Problem to solve.
Every entry that follows is to be set down exactly, with its pictures omitted.

Dataset entries.

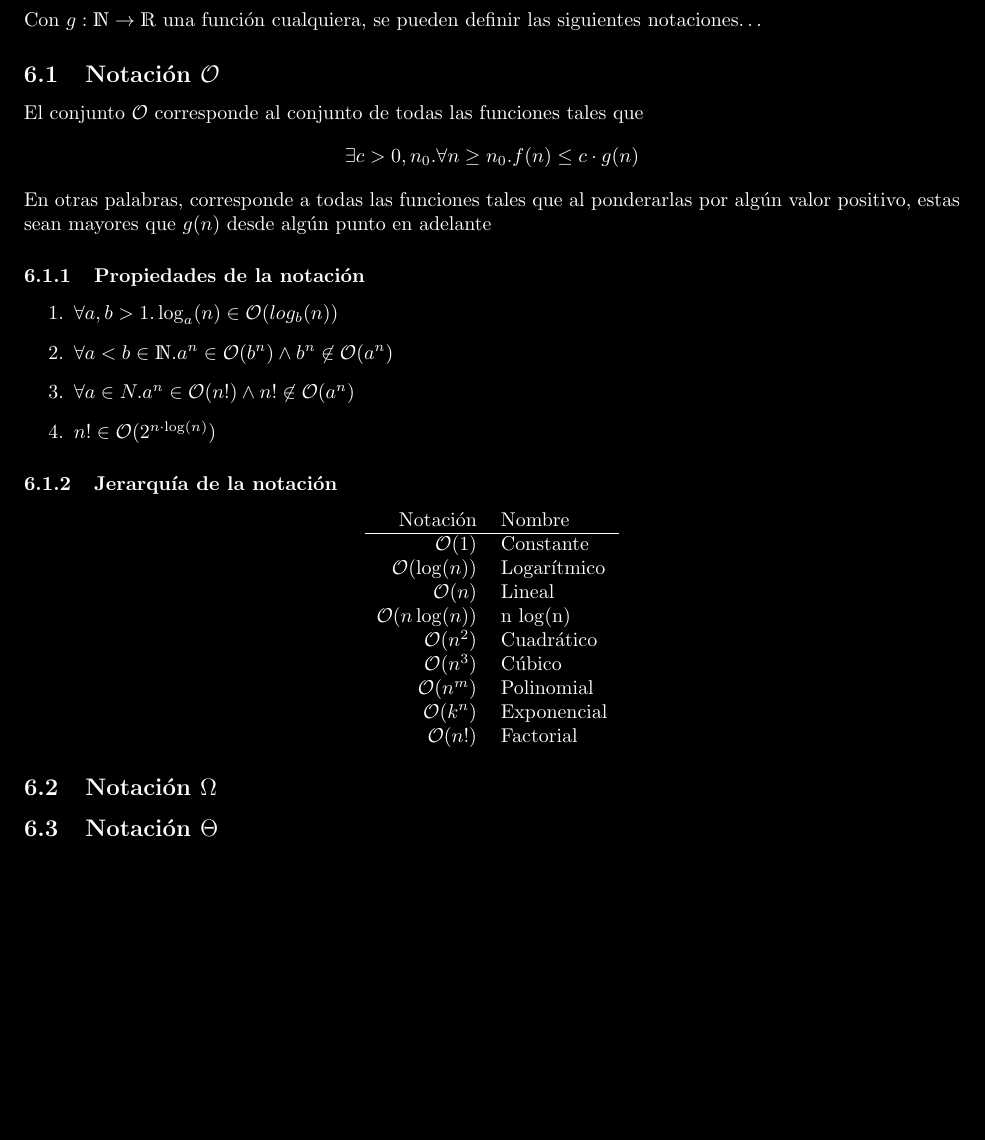
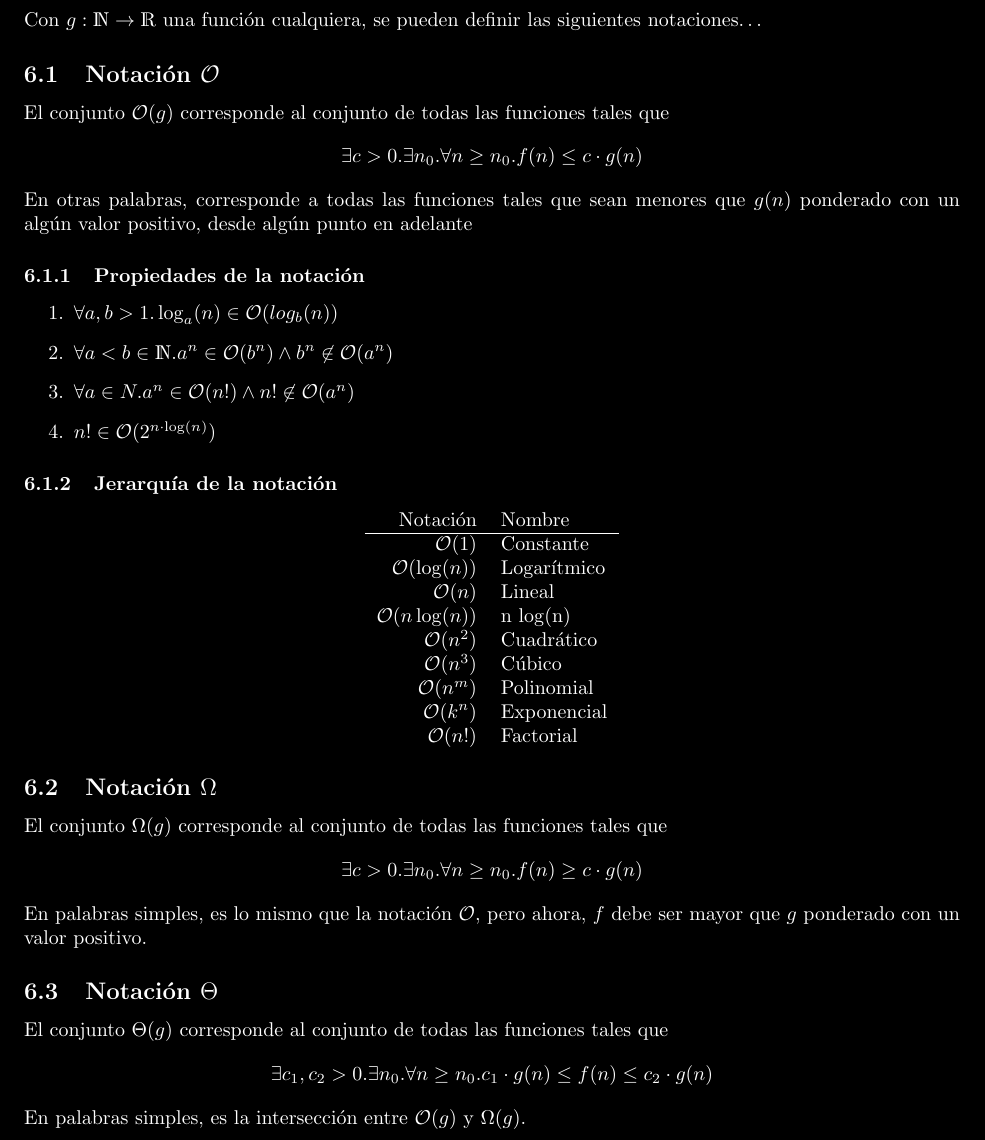
Before and after one commit to ElTioAndresCabezas/resumen-iic1253, a LaTeX document (sections/conjunto.tex): part of page 17 of 17, cut so that both start at the same text, the shorter picture padded with empty space. Compiled offline with pdfLaTeX.

Commit message:
Notacion asintotica completada

```diff
--- a/sections/conjunto.tex
+++ b/sections/conjunto.tex
@@ -870,9 +870,9 @@ Es por esto que hay problemas de decisión los cuales no pueden ser modelados en
 \section{Notación Asintótica}
 Con $g: \mathds{N} \rightarrow \mathds{R}$ una función cualquiera, se pueden definir las siguientes notaciones\dots
 \subsection{Notación $\mathcal{O}$}
-El conjunto $\mathcal{O}$ corresponde al conjunto de todas las funciones tales que
-\[ \exists c > 0 , n_0 . \forall n \geq n_0 . f(n) \leq c \cdot g(n) \]
-En otras palabras, corresponde a todas las funciones tales que al ponderarlas por algún valor positivo, estas sean mayores que $g(n)$ desde algún punto en adelante
+El conjunto $\mathcal{O}(g)$ corresponde al conjunto de todas las funciones tales que
+\[ \exists c > 0 . \exists n_0 . \forall n \geq n_0 . f(n) \leq c \cdot g(n) \]
+En otras palabras, corresponde a todas las funciones tales que sean menores que $g(n)$ ponderado con un algún valor positivo, desde algún punto en adelante
 
 \subsubsection{Propiedades de la notación}
 \begin{enumerate}
@@ -899,8 +899,15 @@ En otras palabras, corresponde a todas las funciones tales que al ponderarlas po
 \]
 
 \subsection{Notación $\Omega$}
+El conjunto $\Omega(g)$ corresponde al conjunto de todas las funciones tales que
+\[ \exists c > 0 . \exists n_0 . \forall n \geq n_0 . f(n) \geq c \cdot g(n) \]
+En palabras simples, es lo mismo que la notación $\mathcal{O}$, pero ahora, $f$ debe ser mayor que $g$ ponderado con un valor positivo.
 
 \subsection{Notación $\Theta$}
+El conjunto $\Theta(g)$ corresponde al conjunto de todas las funciones tales que
+\[ \exists c_1, c_2 > 0 . \exists n_0 . \forall n \geq n_0 . c_1 \cdot g(n) \leq f(n) \leq c_2 \cdot g(n) \]
+En palabras simples, es la intersección entre $\mathcal{O}(g)$ y $\Omega(g)$.
+
 
 
 \end{document}
```
Also changed, not shown: sections/conjunto.pdf.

Result for this task.
Before and after one commit to ElTioAndresCabezas/resumen-iic1253, a LaTeX document (sections/conjunto.tex): part of page 17 of 17, cut so that both start at the same text, the shorter picture padded with empty space. Compiled offline with pdfLaTeX.

Commit message:
Notacion asintotica completada

```diff
--- a/sections/conjunto.tex
+++ b/sections/conjunto.tex
@@ -870,9 +870,9 @@ Es por esto que hay problemas de decisión los cuales no pueden ser modelados en
 \section{Notación Asintótica}
 Con $g: \mathds{N} \rightarrow \mathds{R}$ una función cualquiera, se pueden definir las siguientes notaciones\dots
 \subsection{Notación $\mathcal{O}$}
-El conjunto $\mathcal{O}$ corresponde al conjunto de todas las funciones tales que
-\[ \exists c > 0 , n_0 . \forall n \geq n_0 . f(n) \leq c \cdot g(n) \]
-En otras palabras, corresponde a todas las funciones tales que al ponderarlas por algún valor positivo, estas sean mayores que $g(n)$ desde algún punto en adelante
+El conjunto $\mathcal{O}(g)$ corresponde al conjunto de todas las funciones tales que
+\[ \exists c > 0 . \exists n_0 . \forall n \geq n_0 . f(n) \leq c \cdot g(n) \]
+En otras palabras, corresponde a todas las funciones tales que sean menores que $g(n)$ ponderado con un algún valor positivo, desde algún punto en adelante
 
 \subsubsection{Propiedades de la notación}
 \begin{enumerate}
@@ -899,8 +899,15 @@ En otras palabras, corresponde a todas las funciones tales que al ponderarlas po
 \]
 
 \subsection{Notación $\Omega$}
+El conjunto $\Omega(g)$ corresponde al conjunto de todas las funciones tales que
+\[ \exists c > 0 . \exists n_0 . \forall n \geq n_0 . f(n) \geq c \cdot g(n) \]
+En palabras simples, es lo mismo que la notación $\mathcal{O}$, pero ahora, $f$ debe ser mayor que $g$ ponderado con un valor positivo.
 
 \subsection{Notación $\Theta$}
+El conjunto $\Theta(g)$ corresponde al conjunto de todas las funciones tales que
+\[ \exists c_1, c_2 > 0 . \exists n_0 . \forall n \geq n_0 . c_1 \cdot g(n) \leq f(n) \leq c_2 \cdot g(n) \]
+En palabras simples, es la intersección entre $\mathcal{O}(g)$ y $\Omega(g)$.
+
 
 
 \end{document}
```
Also changed, not shown: sections/conjunto.pdf.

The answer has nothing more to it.